Keep in mind that although the data that GAO relies on, the 2013–14 Civil Rights Data Collection out of the U.S. Department of Education, is widely cited, it has important limitations. In particular, some have found evidence in past data collections that schools, including charters, misreported discipline rates.

(The author of the GAO report noted in an email that the department had made efforts to catch data problems by flagging large districts that report zero suspensions. But since charters are usually relatively small, these checks may be less likely to catch errors among charter schools.)

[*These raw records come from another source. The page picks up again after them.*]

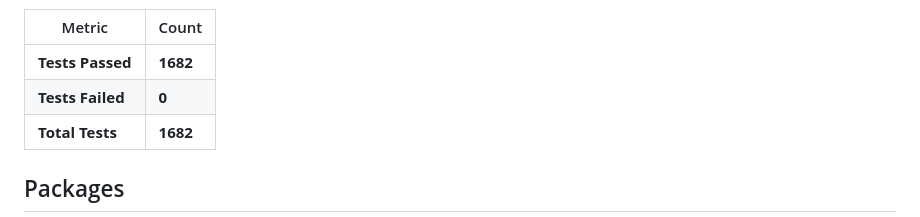
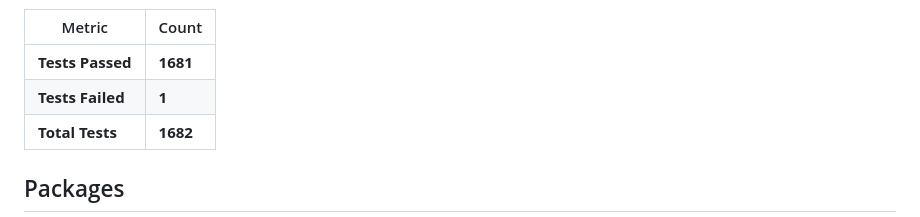
Before and after one commit to bkio/ReflectiveForms, a Markdown page: README.md, the part around one of its changes. Rendered like a GitHub page.

Commit message:
Update test results: 1681 passed, 1 failed, 1682 total

```diff
--- a/README.md
+++ b/README.md
@@ -8,8 +8,8 @@ A schema-driven admin panel framework. Define entities with C# attributes, get a
 
 | Metric | Count |
 |--------|-------|
-| **Tests Passed** | **1682** |
-| **Tests Failed** | **0** |
+| **Tests Passed** | **1681** |
+| **Tests Failed** | **1** |
 | **Total Tests** | **1682** |
 
 ## Packages
```
Also changed, not shown: other parts of README.md (+2 -2 lines).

Charter schools are also more likely to deliver instruction entirely through virtual programs, and those cyber charters may be unlikely to suspend students. A more appropriate comparison might be be between brick-and-mortar charters and brick-and-mortar traditional schools, but the data isn’t broken down that way.

This data is notable, in other words, but should be interpreted with caution.

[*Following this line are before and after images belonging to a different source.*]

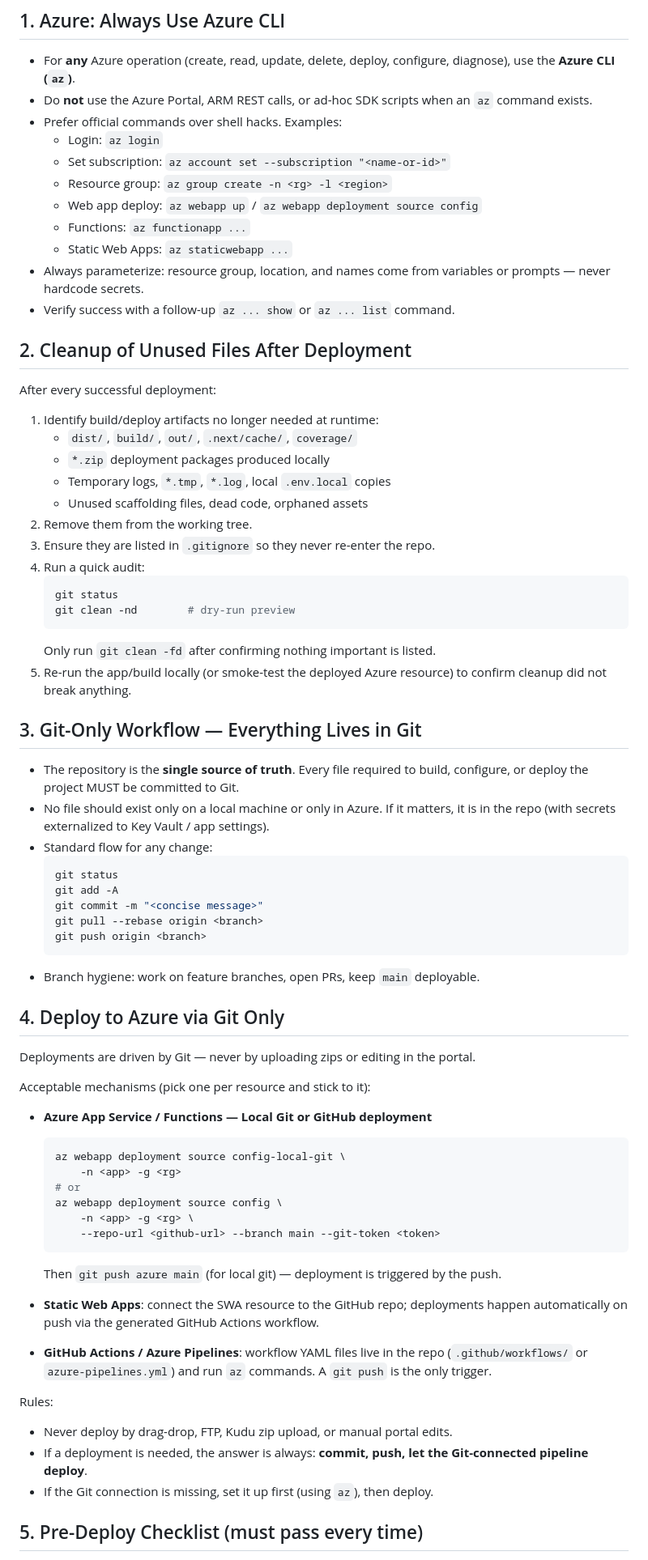
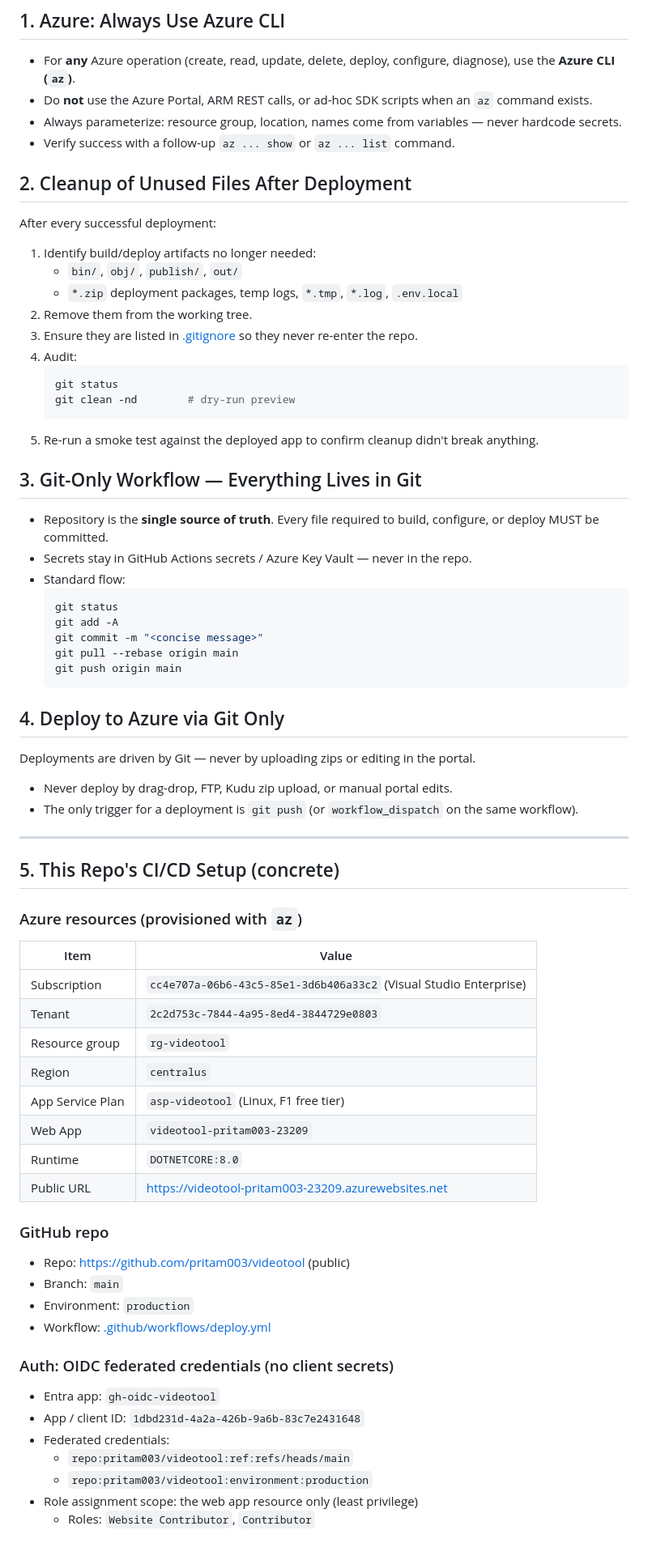
Before and after one commit to pritam003/videotool, a Markdown page: SKILL.md, the part around one of its changes. Shown at 81% size. GitHub-like rendering.

Commit message:
docs: update SKILL.md with concrete CI/CD setup

````diff
--- a/SKILL.md
+++ b/SKILL.md
@@ -9,83 +9,79 @@ Any agent or contributor MUST follow these rules end-to-end.
   diagnose), use the **Azure CLI (`az`)**.
 - Do **not** use the Azure Portal, ARM REST calls, or ad-hoc SDK scripts when
   an `az` command exists.
-- Prefer official commands over shell hacks. Examples:
-  - Login: `az login`
-  - Set subscription: `az account set --subscription "<name-or-id>"`
-  - Resource group: `az group create -n <rg> -l <region>`
-  - Web app deploy: `az webapp up` / `az webapp deployment source config`
-  - Functions: `az functionapp ...`
-  - Static Web Apps: `az staticwebapp ...`
-- Always parameterize: resource group, location, and names come from variables
-  or prompts — never hardcode secrets.
+- Always parameterize: resource group, location, names come from variables —
+  never hardcode secrets.
 - Verify success with a follow-up `az ... show` or `az ... list` command.
 
 ## 2. Cleanup of Unused Files After Deployment
 
 After every successful deployment:
 
-1. Identify build/deploy artifacts no longer needed at runtime:
-   - `dist/`, `build/`, `out/`, `.next/cache/`, `coverage/`
-   - `*.zip` deployment packages produced locally
-   - Temporary logs, `*.tmp`, `*.log`, local `.env.local` copies
-   - Unused scaffolding files, dead code, orphaned assets
+1. Identify build/deploy artifacts no longer needed:
+   - `bin/`, `obj/`, `publish/`, `out/`
+   - `*.zip` deployment packages, temp logs, `*.tmp`, `*.log`, `.env.local`
 2. Remove them from the working tree.
-3. Ensure they are listed in `.gitignore` so they never re-enter the repo.
-4. Run a quick audit:
+3. Ensure they are listed in [.gitignore](.gitignore) so they never re-enter the repo.
+4. Audit:
    ```bash
    git status
    git clean -nd        # dry-run preview
    ```
-   Only run `git clean -fd` after confirming nothing important is listed.
-5. Re-run the app/build locally (or smoke-test the deployed Azure resource) to
-   confirm cleanup did not break anything.
+5. Re-run a smoke test against the deployed app to confirm cleanup didn't break anything.
 
 ## 3. Git-Only Workflow — Everything Lives in Git
 
-- The repository is the **single source of truth**. Every file required to
-  build, configure, or deploy the project MUST be committed to Git.
-- No file should exist only on a local machine or only in Azure. If it matters,
-  it is in the repo (with secrets externalized to Key Vault / app settings).
-- Standard flow for any change:
+- Repository is the **single source of truth**. Every file required to build,
+  configure, or deploy MUST be committed.
+- Secrets stay in GitHub Actions secrets / Azure Key Vault — never in the repo.
+- Standard flow:
   ```bash
   git status
   git add -A
   git commit -m "<concise message>"
-  git pull --rebase origin <branch>
-  git push origin <branch>
+  git pull --rebase origin main
+  git push origin main
   ```
-- Branch hygiene: work on feature branches, open PRs, keep `main` deployable.
 
 ## 4. Deploy to Azure via Git Only
 
-Deployments are driven by Git — never by uploading zips or editing in the
-portal.
+Deployments are driven by Git — never by uploading zips or editing in the portal.
 
-Acceptable mechanisms (pick one per resource and stick to it):
+- Never deploy by drag-drop, FTP, Kudu zip upload, or manual portal edits.
+- The only trigger for a deployment is `git push` (or `workflow_dispatch` on the
+  same workflow).
 
-- **Azure App Service / Functions — Local Git or GitHub deployment**
-  ```bash
-  az webapp deployment source config-local-git \
-      -n <app> -g <rg>
-  # or
-  az webapp deployment source config \
-      -n <app> -g <rg> \
-      --repo-url <github-url> --branch main --git-token <token>
-  ```
-  Then `git push azure main` (for local git) — deployment is triggered by the
-  push.
+---
 
-- **Static Web Apps**: connect the SWA resource to the GitHub repo; deployments
-  happen automatically on push via the generated GitHub Actions workflow.
+## 5. This Repo's CI/CD Setup (concrete)
 
-- **GitHub Actions / Azure Pipelines**: workflow YAML files live in the repo
-  (`.github/workflows/` or `azure-pipelines.yml`) and run `az` commands. A
-  `git push` is the only trigger.
+### Azure resources (provisioned with `az`)
 
-Rules:
-- Never deploy by drag-drop, FTP, Kudu zip upload, or manual portal edits.
-- If a deployment is needed, the answer is always: **commit, push, let the
-  Git-connected pipeline deploy**.
-- If the Git connection is missing, set it up first (using `az`), then deploy.
+| Item | Value |
+|---|---|
+| Subscription | `cc4e707a-06b6-43c5-85e1-3d6b406a33c2` (Visual Studio Enterprise) |
+| Tenant | `2c2d753c-7844-4a95-8ed4-3844729e0803` |
+| Resource group | `rg-videotool` |
+| Region | `centralus` |
+| App Service Plan | `asp-videotool` (Linux, F1 free tier) |
+| Web App | `videotool-pritam003-23209` |
+| Runtime | `DOTNETCORE:8.0` |
+| Public URL | https://videotool-pritam003-23209.azurewebsites.net |
 
-## 5. Pre-Deploy Checklist (must pass every time)
+### GitHub repo
+
+- Repo: https://github.com/pritam003/videotool (public)
+- Branch: `main`
+- Environment: `production`
+- Workflow: [.github/workflows/deploy.yml](.github/workflows/deploy.yml)
+
+### Auth: OIDC federated credentials (no client secrets)
+
+- Entra app: `gh-oidc-videotool`
+- App / client ID: `1dbd231d-4a2a-426b-9a6b-83c7e2431648`
+- Federated credentials:
+  - `repo:pritam003/videotool:ref:refs/heads/main`
+  - `repo:pritam003/videotool:environment:production`
+- Role assignment scope: the web app resource only (least privilege)
+  - Roles: `Website Contributor`, `Contributor`
+
````
Also changed, not shown: other parts of SKILL.md (+68 -3 lines).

Homework

The Detroit district’s first homework policy is in the works. See how much homework it recommends your child do every night.

Detroit students who are drowning in homework — or unable to complete it because of challenges at home — could soon find relief in a new policy.

The Detroit district on Tuesday proposed putting a cap on the amount of time students in different grade levels spend on homework. Kindergartners would be limited to 10 minutes of homework, while high school juniors and seniors would see their homework load capped at three hours total, across all subjects.

The proposed policy, which a school board subcommittee is now considering, would also prohibit schools from penalizing students who can’t do homework assignments in the allotted time. It would also prohibit teachers from assigning grades on homework assignments and limit how much they can count whether students completed homework to just 10 percent of their final grades.

The policy, which is the new district’s first attempt at a formal homework policy, may address educators’ concerns that a student’s ability to complete homework reflects how much or how little support she receives at home, not her academic abilities. Indeed, some research has suggested that homework can widen performance gaps between students from affluent and low-income families. Research has also found little benefit to homework for young students and diminishing returns for older students after a certain amount of time.

Superintendent Nikolai Vitti said he expects the policy to be welcomed by local families and educators.

“This will be a shift,” he said. “I think for parents this will be well received and for teachers it will be well received.”

But questions are already emerging about how the policy would be implemented — and whether it should be.

“I think that it’s awesome,” board member and former teacher, principal, and superintendent Deborah Hunter-Harvill said. “But is it realistic? I doubt it.”

Because a maximum number of minutes of homework time per night is for all subjects, board member Misha Stallworth questioned whether teachers would need to use more time to coordinate assignments with their colleagues, taking away from their own lesson planning.

District officials are still trying to figure out how to implement and enforce the new time limits, Vitti said.

They might discover that involved parents could be an obstacle. Dana Dacres, a parent of five children attending Burton International Academy, said she spends close to half an hour on homework every night with her kindergartner alone — time that she said is valuable.

“I can see the idea — they don’t want the kids coming home after spending six, seven, or eight hours in the classroom and then having to ‘take your work home with you,’” she said, “but the reality is that some kids need a little bit extra.”

Dacres said she does like that the policy might force students to work more efficiently.

“The idea is to get the work done within the allotted amount of time,” she said. “I like the idea of students becoming good time managers.”

The policies are heard first at the public subcommittee meeting where members can suggest changes. They are then read at a public school board meeting before being voted upon by the full board.

Find the maximum number of minutes of homework per grade below.